[Records from a data collection]
╔══
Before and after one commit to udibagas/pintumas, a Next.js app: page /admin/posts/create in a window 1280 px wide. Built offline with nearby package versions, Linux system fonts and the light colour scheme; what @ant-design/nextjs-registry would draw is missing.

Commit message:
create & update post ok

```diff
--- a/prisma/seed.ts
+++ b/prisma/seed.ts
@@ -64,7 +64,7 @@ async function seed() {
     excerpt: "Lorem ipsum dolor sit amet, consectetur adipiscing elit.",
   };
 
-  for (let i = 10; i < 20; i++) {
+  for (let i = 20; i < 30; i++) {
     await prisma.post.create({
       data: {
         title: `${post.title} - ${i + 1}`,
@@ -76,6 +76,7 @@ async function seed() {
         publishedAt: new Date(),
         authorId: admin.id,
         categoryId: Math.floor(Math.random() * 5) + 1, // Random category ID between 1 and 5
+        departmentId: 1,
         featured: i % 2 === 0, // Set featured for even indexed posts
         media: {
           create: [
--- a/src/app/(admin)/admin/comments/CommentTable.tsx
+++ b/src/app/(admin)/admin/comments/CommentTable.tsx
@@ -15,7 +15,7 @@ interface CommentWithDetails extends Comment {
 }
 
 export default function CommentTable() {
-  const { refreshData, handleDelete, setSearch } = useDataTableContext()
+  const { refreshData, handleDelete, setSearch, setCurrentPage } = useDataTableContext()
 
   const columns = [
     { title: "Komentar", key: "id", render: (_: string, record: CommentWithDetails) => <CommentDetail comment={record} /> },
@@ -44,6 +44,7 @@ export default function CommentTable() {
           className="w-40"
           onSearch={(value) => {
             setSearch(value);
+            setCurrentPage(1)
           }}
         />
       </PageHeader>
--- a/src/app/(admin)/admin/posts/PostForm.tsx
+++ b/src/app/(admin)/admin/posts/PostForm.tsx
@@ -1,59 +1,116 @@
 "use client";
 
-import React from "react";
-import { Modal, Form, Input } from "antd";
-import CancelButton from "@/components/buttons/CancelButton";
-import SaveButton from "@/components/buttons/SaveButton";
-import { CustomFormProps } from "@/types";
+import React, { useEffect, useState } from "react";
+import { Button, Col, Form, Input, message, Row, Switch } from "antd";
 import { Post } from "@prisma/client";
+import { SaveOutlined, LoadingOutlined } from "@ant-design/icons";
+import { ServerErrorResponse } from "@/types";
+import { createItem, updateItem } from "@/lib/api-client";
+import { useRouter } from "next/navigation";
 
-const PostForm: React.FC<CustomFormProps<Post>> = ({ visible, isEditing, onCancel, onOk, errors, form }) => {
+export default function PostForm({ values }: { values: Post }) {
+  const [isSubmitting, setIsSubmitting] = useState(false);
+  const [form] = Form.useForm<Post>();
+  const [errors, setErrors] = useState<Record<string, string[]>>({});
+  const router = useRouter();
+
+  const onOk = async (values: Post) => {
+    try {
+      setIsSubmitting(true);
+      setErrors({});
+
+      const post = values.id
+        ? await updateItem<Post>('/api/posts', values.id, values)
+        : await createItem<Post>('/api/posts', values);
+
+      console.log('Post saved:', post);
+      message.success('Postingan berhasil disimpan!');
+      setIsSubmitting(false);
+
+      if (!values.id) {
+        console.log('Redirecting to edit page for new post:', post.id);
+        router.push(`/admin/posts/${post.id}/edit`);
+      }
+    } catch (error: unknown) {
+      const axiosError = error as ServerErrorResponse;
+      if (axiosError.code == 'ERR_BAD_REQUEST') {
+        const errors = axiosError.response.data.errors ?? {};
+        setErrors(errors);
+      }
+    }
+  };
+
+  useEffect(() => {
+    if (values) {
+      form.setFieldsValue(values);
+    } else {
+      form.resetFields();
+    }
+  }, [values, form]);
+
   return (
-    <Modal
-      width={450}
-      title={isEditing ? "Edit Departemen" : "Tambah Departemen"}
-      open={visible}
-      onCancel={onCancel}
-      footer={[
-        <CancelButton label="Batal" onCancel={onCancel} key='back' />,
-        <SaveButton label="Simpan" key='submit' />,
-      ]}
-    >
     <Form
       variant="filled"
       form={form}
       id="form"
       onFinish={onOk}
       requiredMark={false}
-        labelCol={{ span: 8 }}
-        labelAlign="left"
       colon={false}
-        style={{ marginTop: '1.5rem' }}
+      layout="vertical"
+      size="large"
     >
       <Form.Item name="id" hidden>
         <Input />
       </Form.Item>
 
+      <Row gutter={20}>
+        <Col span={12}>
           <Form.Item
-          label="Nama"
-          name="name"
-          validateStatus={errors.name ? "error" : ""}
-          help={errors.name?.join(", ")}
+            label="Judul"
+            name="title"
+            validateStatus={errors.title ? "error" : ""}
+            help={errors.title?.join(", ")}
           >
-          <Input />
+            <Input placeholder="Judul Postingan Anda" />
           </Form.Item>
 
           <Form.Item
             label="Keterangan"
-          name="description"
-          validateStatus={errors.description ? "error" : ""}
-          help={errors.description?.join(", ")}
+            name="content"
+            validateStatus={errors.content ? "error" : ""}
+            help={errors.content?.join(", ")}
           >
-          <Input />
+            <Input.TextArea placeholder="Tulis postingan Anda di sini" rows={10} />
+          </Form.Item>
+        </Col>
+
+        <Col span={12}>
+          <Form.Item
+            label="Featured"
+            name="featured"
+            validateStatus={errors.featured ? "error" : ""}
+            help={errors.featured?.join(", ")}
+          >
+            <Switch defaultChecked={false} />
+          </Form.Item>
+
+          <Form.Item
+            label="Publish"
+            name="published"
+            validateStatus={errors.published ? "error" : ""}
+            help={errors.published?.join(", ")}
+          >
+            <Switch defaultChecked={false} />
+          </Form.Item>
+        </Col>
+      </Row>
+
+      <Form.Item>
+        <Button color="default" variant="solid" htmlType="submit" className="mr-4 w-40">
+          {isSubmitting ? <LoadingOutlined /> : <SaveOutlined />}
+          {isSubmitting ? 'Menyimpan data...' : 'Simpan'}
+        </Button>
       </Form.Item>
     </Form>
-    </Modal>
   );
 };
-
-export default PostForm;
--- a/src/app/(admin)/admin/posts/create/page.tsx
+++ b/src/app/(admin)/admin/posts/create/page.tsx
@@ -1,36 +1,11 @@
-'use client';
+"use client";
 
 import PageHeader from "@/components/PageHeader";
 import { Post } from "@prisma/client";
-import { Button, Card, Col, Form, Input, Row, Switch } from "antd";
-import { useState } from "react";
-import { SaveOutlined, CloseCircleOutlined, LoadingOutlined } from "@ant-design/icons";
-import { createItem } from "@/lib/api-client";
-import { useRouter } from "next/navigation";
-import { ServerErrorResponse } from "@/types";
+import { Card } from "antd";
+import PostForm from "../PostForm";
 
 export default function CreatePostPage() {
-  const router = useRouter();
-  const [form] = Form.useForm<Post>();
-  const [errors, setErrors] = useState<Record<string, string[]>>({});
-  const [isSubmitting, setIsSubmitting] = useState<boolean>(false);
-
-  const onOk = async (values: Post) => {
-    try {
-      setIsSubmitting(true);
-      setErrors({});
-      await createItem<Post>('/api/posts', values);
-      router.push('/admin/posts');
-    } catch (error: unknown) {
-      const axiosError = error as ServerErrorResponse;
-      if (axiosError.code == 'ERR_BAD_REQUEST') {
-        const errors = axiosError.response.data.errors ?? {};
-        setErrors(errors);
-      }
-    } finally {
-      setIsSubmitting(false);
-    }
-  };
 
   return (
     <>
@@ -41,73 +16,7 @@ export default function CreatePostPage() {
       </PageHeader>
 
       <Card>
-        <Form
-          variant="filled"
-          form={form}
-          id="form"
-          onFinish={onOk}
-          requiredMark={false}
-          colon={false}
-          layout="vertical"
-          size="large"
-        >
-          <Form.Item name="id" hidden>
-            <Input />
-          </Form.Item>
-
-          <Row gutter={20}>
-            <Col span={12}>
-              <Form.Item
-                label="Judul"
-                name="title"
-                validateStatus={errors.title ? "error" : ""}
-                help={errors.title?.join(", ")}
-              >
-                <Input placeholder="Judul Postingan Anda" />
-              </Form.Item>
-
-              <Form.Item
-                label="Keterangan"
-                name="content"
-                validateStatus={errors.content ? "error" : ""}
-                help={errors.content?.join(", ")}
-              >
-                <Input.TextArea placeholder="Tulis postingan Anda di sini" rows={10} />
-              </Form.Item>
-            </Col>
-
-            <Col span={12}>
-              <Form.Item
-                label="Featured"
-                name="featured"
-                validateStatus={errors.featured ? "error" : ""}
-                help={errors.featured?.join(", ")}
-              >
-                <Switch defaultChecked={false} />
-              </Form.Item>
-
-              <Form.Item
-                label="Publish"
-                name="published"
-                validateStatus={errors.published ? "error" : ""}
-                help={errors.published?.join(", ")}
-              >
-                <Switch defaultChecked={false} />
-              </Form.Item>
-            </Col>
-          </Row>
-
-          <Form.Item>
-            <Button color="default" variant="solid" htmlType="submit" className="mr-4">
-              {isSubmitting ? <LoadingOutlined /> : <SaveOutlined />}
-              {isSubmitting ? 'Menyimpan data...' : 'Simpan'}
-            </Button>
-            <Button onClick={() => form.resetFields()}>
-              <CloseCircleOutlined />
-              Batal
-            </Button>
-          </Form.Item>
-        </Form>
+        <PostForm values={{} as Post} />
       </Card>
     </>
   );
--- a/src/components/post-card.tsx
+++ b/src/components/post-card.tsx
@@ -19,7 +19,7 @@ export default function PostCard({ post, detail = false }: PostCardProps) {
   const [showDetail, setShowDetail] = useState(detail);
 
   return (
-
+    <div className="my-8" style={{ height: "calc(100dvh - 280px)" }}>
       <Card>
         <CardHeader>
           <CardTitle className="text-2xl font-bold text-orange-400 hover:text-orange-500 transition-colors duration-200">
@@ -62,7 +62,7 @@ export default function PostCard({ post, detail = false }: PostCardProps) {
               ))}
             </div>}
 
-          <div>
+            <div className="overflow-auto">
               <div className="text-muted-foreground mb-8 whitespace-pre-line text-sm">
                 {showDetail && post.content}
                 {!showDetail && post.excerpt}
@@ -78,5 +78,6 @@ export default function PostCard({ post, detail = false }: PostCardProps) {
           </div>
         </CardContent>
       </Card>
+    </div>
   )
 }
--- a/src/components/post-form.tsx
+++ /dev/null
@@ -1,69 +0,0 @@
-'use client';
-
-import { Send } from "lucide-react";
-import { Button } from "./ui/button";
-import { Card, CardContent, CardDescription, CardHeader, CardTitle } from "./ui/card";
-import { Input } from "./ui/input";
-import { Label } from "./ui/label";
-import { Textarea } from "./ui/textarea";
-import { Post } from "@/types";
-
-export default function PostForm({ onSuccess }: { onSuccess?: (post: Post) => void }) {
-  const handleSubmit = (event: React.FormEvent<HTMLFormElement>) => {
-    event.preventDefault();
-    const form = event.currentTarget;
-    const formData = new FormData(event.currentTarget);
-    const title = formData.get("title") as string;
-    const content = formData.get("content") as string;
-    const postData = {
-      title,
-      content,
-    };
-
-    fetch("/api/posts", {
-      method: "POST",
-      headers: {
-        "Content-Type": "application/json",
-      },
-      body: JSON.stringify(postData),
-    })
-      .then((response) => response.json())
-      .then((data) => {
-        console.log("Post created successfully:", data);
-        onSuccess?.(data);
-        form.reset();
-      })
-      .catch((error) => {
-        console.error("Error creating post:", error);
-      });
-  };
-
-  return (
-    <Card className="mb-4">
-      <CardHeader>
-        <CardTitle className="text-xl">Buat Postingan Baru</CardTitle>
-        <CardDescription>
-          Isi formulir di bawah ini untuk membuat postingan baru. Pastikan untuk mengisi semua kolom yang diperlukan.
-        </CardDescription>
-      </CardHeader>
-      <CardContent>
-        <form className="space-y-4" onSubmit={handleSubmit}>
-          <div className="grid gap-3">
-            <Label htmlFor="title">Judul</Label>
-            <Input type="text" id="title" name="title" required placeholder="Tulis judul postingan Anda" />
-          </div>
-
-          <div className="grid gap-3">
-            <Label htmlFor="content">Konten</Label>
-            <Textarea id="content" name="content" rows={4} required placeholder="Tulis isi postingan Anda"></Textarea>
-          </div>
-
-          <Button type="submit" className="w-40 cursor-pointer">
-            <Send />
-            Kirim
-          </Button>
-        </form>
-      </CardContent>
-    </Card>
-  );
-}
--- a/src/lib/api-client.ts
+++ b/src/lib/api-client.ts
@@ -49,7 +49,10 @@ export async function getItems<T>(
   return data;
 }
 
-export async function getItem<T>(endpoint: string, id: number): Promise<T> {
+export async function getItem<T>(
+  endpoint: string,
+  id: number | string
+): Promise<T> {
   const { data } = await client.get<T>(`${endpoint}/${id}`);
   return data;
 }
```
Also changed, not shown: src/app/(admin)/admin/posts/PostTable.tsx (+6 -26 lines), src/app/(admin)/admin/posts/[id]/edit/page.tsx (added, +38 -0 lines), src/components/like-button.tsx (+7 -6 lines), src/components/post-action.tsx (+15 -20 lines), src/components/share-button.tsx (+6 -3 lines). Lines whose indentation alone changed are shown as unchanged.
╚══
Assignment »
Show each line in the data where the string "prisma" appears.

Exercise solution »
--- a/prisma/seed.ts
+++ b/prisma/seed.ts
     await prisma.post.create({
 import { Post } from "@prisma/client";
 import { Post } from "@prisma/client";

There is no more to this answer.